A speed boat ride on the Nam Song river followed that was worth every cent of the ten dollar fee.
But such good times did not always prevail around Vang Vieng. Laos was involved in the Vietnamese War of the 1960s,with the North Vietnamese invading to secure the Ho Chi Minh Trail. In response, the Americans set up Air America and an airstrip known as Lima Site 6 from where they tried to disrupt the flow of war materials through Laos. Many Lao took sanctuary in the area, with 300 families alone living in the caves we had just visited, and by the end of the war 50,000 Lao had died in what is now known as the ‘Secret War’.
Off now for the Laos capital of Vientiane, 160km away to the south. There we went to Pha That Luang, the Royal Square with its famous Pha Luang gold stupa and statue of King Xaysettha who is credited with fighting off the Vietnamese to the north, the Khmer to the east and the Siamese to the west many centuries ago.
It was the penultimate day of the Water Festival, a very special colourful day with everyone dressed to perfection, particularly the ladies, with parasols, silk sashes and sarongs, reflecting a time when Laos was also known as the ‘Land of the White Parasol’. We walked the tree-lined boulevard of Xang Avenue to the Patouxay Victory Monument, similar to the Arc de Triomphe in Paris, then toor Phra the Hor Pkakeo temple cum museum, built in 1565 by King Saysethathirath to house the Emerald Buddha, sacked by King Mengrai of the Lanna Kingdom.
From Laos we headed south to Phnom Penh in Cambodia.
It was sad but essential that we should visit one of 300 Killing Fields established by the Khmer Rouge regime between 1975 and 1979; the memorial at Boeung Choeung EK (Crows Feet Pond) Genocidal Centre has sign boards that illustrate what horrific things took place here. After, we visited S-21 Interrogation Centre at Tuol Sleng prison in Phnom Penh, turned by Pol Pot into a brutal prison. Here in this grim place, with its photos of victims and sinister memorabilia, 20,000 innocent people were murdered. We met Chum Mey who survived the prison and the era of the Khmer Rouge, though his wife and children did not. A very brave man.
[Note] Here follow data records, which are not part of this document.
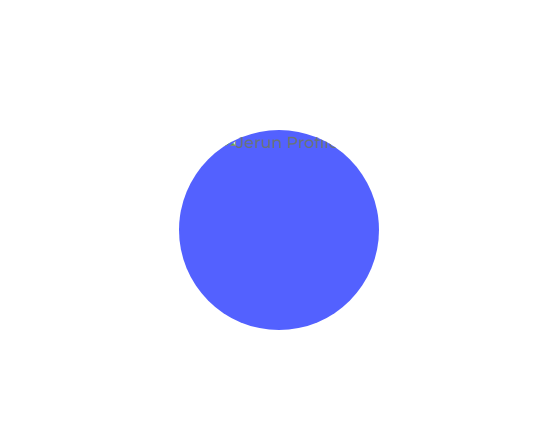
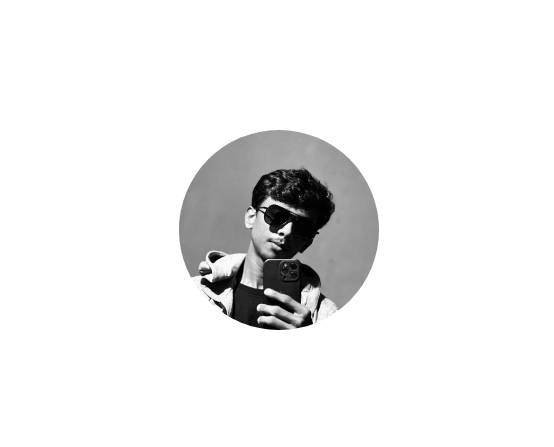
Before and after one commit to jerun276/jerunkingston, a plain HTML site: page index.html in a window 1280 px wide. Shown: the part 800-1247 px from the top of the page, 97-651 px from the left. Drawn offline with nearby package versions, Linux system fonts and the light colour scheme; the site is published under a folder, as on GitHub Pages, so addresses that start at the root find nothing.

Commit message:
Developer

```diff
--- a/index.html
+++ b/index.html
@@ -56,7 +56,7 @@
 
                 <div class="about__container bd-grid">
                     <div class="about__img">
-                        <img src="/assets/img/jerundp1.jpg" alt="Jerun Profile">
+                        <img src="assets/img/jerundp1.jpg" alt="Jerun Profile">
                     </div>
 
                     <div>
```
Later we visited the Royal Palace, with its beautiful buildings, manicured lawns and carefully pruned trees. We walked to the nearby National Museum, an all-red building that houses great treasures of Cambodian history.
With just days left of this fabulous tour, we headed up country to Siem Reap, Cambodia’s jewel in the crown, and to the UNESCO World Heritage site at Angkor.
First to the Angkor Wat temple complex, then further north to Bansaey Rai, and Ta Thong, with its massive gum tree roots spreading through the ancient ruins like the tentacles of a huge octopus. Overwhelmed by Ta Throng, we then entered the city of Wat Thom and Bayon with its moat, complex architecture and multi-faced facade columns that look at you at every turn. Awe-inspiring, but everything has an end and it was time to leave and return to Bangkok.
A marvellous trip, where the fascinating sights, sounds and smells of Indochina linger long after there turn.